7. Jurgen Moltmann
8. Thomas Bradley Talbot
9. Paul Tillich
10. Origen
11. Gregory of Nyssa
12. William Law

The first seven general characteristics of Universalism include:

1. The grace of God and the love of God revealed in Jesus is the usual starting point and foundation of belief in universal salvation. God’s chief attribute is identified as love and this love is both invincible and inescapable (Rom. 8:35-39). God’s love for all people is without discrimination and it will not rest until all are reconciled to him.

2. The biblical texts cited in support of eternal conscious punishment are found in contexts of parable, hyperbole, and great symbolism. Therefore, they should be read seriously but not literally. These texts imply some kind of punishment after death but do not teach that this is everlasting.

3. Biblical warnings of eternal judgment are best understood to be just threats which will not necessarily come to pass.

4. God wills for the salvation of everyone. Verses used to demonstrate this, according to universalists are:

  • Lam. 3:22; 3:31-33
  • Ezek 33:11
  • Matt 18:14
  • Rom 11:32
  • I Cor 15:27-28
  • 2 Cor 5:19
  • Eph 1:9-10
  • Col 1:19-20
  • I tim 2:3-6
  • 2 Pet 3:9
  • I John 2:2

In addition, God will eventually achieve what he intends to achieve.

5. God will finally be victorious, which means that postmortem salvation is possible. “Eventually the unbearable nature of the suffering of sinners in hell will destroy their illusions and convince them of their error, this leading them to repentance and reconciliation with God. Nothing in all of creation can separate us from the love of God (Rom 8:38-39) and this includes our own actions… In addition, the restoration of all things indicates universal restoration and so God’s work of reconciling the world to himself in Christ will continue until everyone has been redeemed.”

6. God’s patience is unlimited because he does not want anyone to perish but wants all to come to repentance (2 Peter 3:9) and “we should regard the patience of our Lord as salvation” (2 Peter 3:15). Therefore, God persists beyond the grave until his will has been accomplished. Why? His love never ends (1 Cor 13:7-8).

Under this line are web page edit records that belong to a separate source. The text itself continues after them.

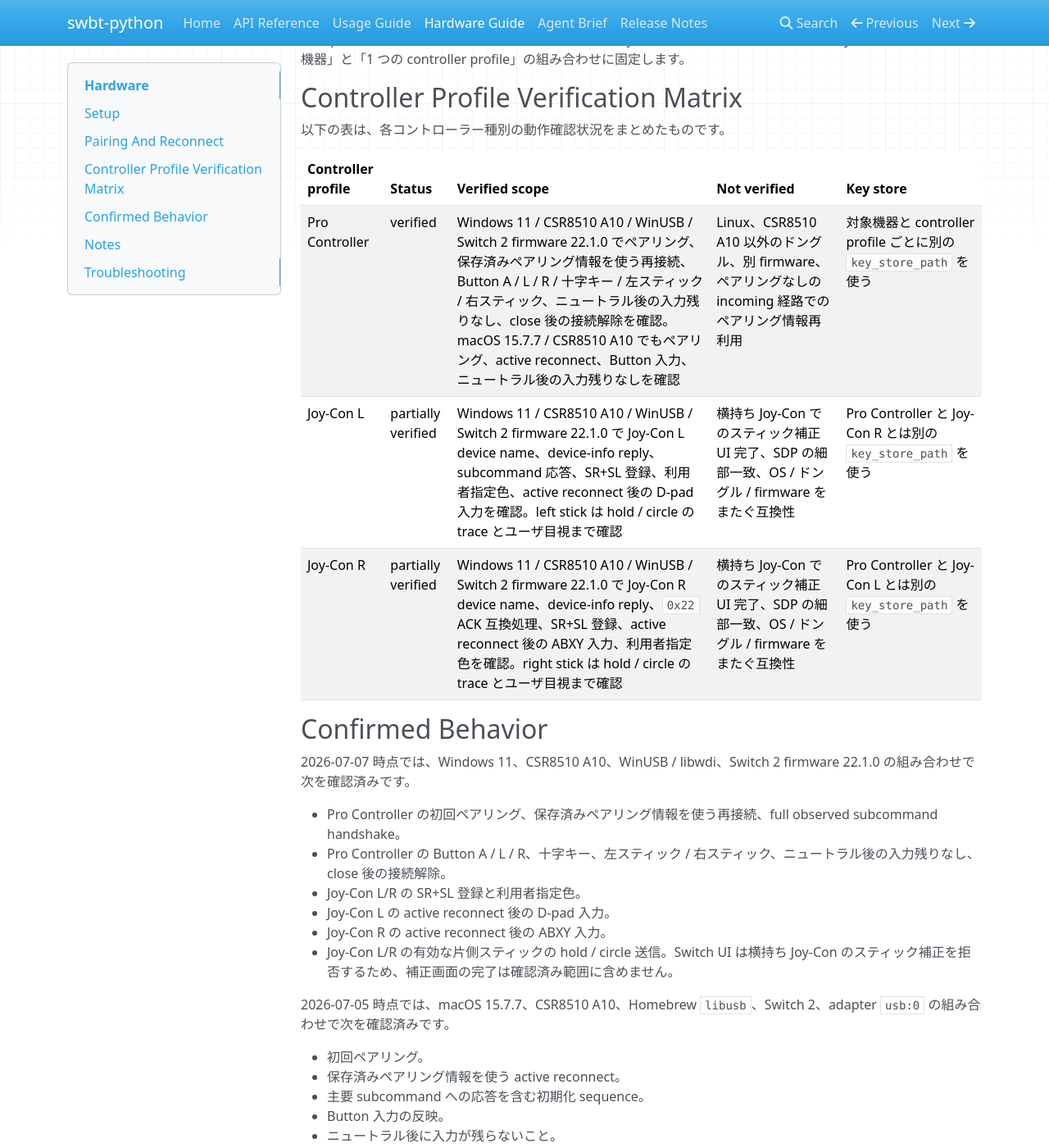
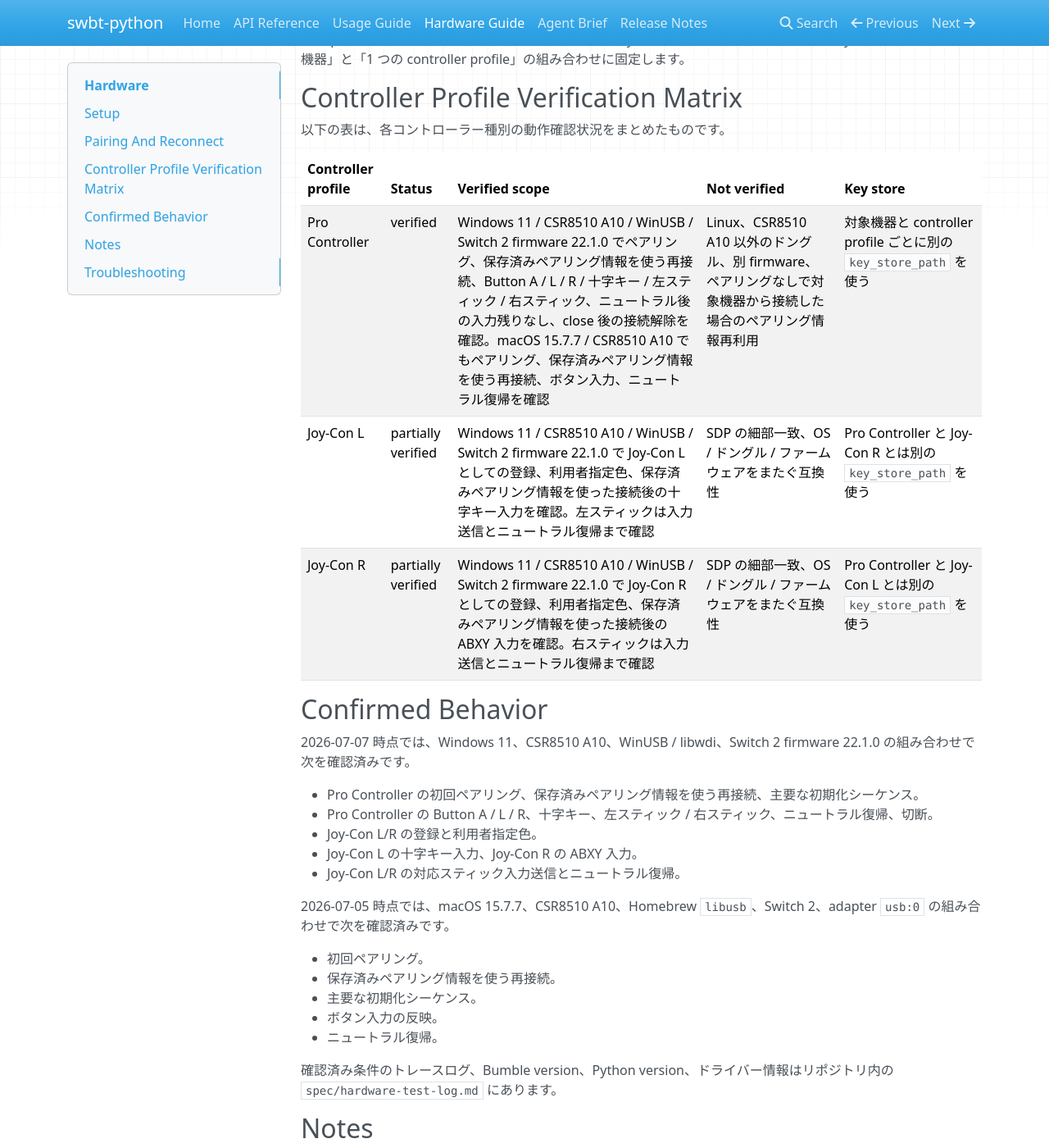
Before and after one commit to niart120/swbt-python, an MkDocs documentation site: the page built from docs/hardware.md, in a window 1280 px wide and 1400 px high, scrolled down 3045 px. Shown: the whole window at 82% size. Built offline with MkDocs 1.6.1, drawn with Linux system fonts in a browser that asks for light colours; nearby versions of some CDN libraries; some of the changed text lies outside the part shown.

```diff
--- a/docs/hardware.md
+++ b/docs/hardware.md
@@ -126,30 +126,29 @@ key store はコントローラー種別ごとに分けてください。Pro Con
 
 | Controller profile | Status | Verified scope | Not verified | Key store |
 |---|---|---|---|---|
-| Pro Controller | verified | Windows 11 / CSR8510 A10 / WinUSB / Switch 2 firmware 22.1.0 でペアリング、保存済みペアリング情報を使う再接続、Button A / L / R / 十字キー / 左スティック / 右スティック、ニュートラル後の入力残りなし、close 後の接続解除を確認。macOS 15.7.7 / CSR8510 A10 でもペアリング、active reconnect、Button 入力、ニュートラル後の入力残りなしを確認 | Linux、CSR8510 A10 以外のドングル、別 firmware、ペアリングなしの incoming 経路でのペアリング情報再利用 | 対象機器と controller profile ごとに別の `key_store_path` を使う |
-| Joy-Con L | partially verified | Windows 11 / CSR8510 A10 / WinUSB / Switch 2 firmware 22.1.0 で Joy-Con L device name、device-info reply、subcommand 応答、SR+SL 登録、利用者指定色、active reconnect 後の D-pad 入力を確認。left stick は hold / circle の trace とユーザ目視まで確認 | 横持ち Joy-Con でのスティック補正 UI 完了、SDP の細部一致、OS / ドングル / firmware をまたぐ互換性 | Pro Controller と Joy-Con R とは別の `key_store_path` を使う |
-| Joy-Con R | partially verified | Windows 11 / CSR8510 A10 / WinUSB / Switch 2 firmware 22.1.0 で Joy-Con R device name、device-info reply、`0x22` ACK 互換処理、SR+SL 登録、active reconnect 後の ABXY 入力、利用者指定色を確認。right stick は hold / circle の trace とユーザ目視まで確認 | 横持ち Joy-Con でのスティック補正 UI 完了、SDP の細部一致、OS / ドングル / firmware をまたぐ互換性 | Pro Controller と Joy-Con L とは別の `key_store_path` を使う |
+| Pro Controller | verified | Windows 11 / CSR8510 A10 / WinUSB / Switch 2 firmware 22.1.0 でペアリング、保存済みペアリング情報を使う再接続、Button A / L / R / 十字キー / 左スティック / 右スティック、ニュートラル後の入力残りなし、close 後の接続解除を確認。macOS 15.7.7 / CSR8510 A10 でもペアリング、保存済みペアリング情報を使う再接続、ボタン入力、ニュートラル復帰を確認 | Linux、CSR8510 A10 以外のドングル、別 firmware、ペアリングなしで対象機器から接続した場合のペアリング情報再利用 | 対象機器と controller profile ごとに別の `key_store_path` を使う |
+| Joy-Con L | partially verified | Windows 11 / CSR8510 A10 / WinUSB / Switch 2 firmware 22.1.0 で Joy-Con L としての登録、利用者指定色、保存済みペアリング情報を使った接続後の十字キー入力を確認。左スティックは入力送信とニュートラル復帰まで確認 | SDP の細部一致、OS / ドングル / ファームウェアをまたぐ互換性 | Pro Controller と Joy-Con R とは別の `key_store_path` を使う |
+| Joy-Con R | partially verified | Windows 11 / CSR8510 A10 / WinUSB / Switch 2 firmware 22.1.0 で Joy-Con R としての登録、利用者指定色、保存済みペアリング情報を使った接続後の ABXY 入力を確認。右スティックは入力送信とニュートラル復帰まで確認 | SDP の細部一致、OS / ドングル / ファームウェアをまたぐ互換性 | Pro Controller と Joy-Con L とは別の `key_store_path` を使う |
 
 ## Confirmed Behavior
 
 2026-07-07 時点では、Windows 11、CSR8510 A10、WinUSB / libwdi、Switch 2 firmware 22.1.0 の組み合わせで次を確認済みです。
 
-- Pro Controller の初回ペアリング、保存済みペアリング情報を使う再接続、full observed subcommand handshake。
-- Pro Controller の Button A / L / R、十字キー、左スティック / 右スティック、ニュートラル後の入力残りなし、close 後の接続解除。
-- Joy-Con L/R の SR+SL 登録と利用者指定色。
-- Joy-Con L の active reconnect 後の D-pad 入力。
-- Joy-Con R の active reconnect 後の ABXY 入力。
-- Joy-Con L/R の有効な片側スティックの hold / circle 送信。Switch UI は横持ち Joy-Con のスティック補正を拒否するため、補正画面の完了は確認済み範囲に含めません。
+- Pro Controller の初回ペアリング、保存済みペアリング情報を使う再接続、主要な初期化シーケンス。
+- Pro Controller の Button A / L / R、十字キー、左スティック / 右スティック、ニュートラル復帰、切断。
+- Joy-Con L/R の登録と利用者指定色。
+- Joy-Con L の十字キー入力、Joy-Con R の ABXY 入力。
+- Joy-Con L/R の対応スティック入力送信とニュートラル復帰。
 
 2026-07-05 時点では、macOS 15.7.7、CSR8510 A10、Homebrew `libusb`、Switch 2、adapter `usb:0` の組み合わせで次を確認済みです。
 
 - 初回ペアリング。
-- 保存済みペアリング情報を使う active reconnect。
-- 主要 subcommand への応答を含む初期化 sequence。
-- Button 入力の反映。
-- ニュートラル後に入力が残らないこと。
+- 保存済みペアリング情報を使う再接続。
+- 主要な初期化シーケンス。
+- ボタン入力の反映。
+- ニュートラル復帰。
 
-確認済み条件のトレースログ、Bumble version、Python version、ドライバー情報は repository 内の `spec/hardware-test-log.md` にあります。
+確認済み条件のトレースログ、Bumble version、Python version、ドライバー情報はリポジトリ内の `spec/hardware-test-log.md` にあります。
 
 ## Notes
 
```
Also changed, not shown: .agents/skills/docs-wording/SKILL.md (+1 -0 lines), README.md (+3 -3 lines), docs/agent-brief.md (+1 -1 lines), docs/release-notes.md (+1 -1 lines), 3 other files.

7. All will finally know God (Is 11:9; Jeremiah 31:31-34) because when Christ is “lifted up” he draws all people unto himself (John 12:32). In addition, everyone will eventually bow before Jesus as Lord to the glory of God the Father (Phil 2:9-11).

David has been a systems thinker most of his life. He has started three businesses as well as designed and developed systems and processes in existing organizations. He has a Doctorate in Leadership and has also done additional post-graduate work in communications.

He has also pastored 3 churches and loves to think about, write about and podcast about scripture, theology, and leadership.

Join the discussion

This site uses Akismet to reduce spam. Learn how your comment data is processed.


Recent posts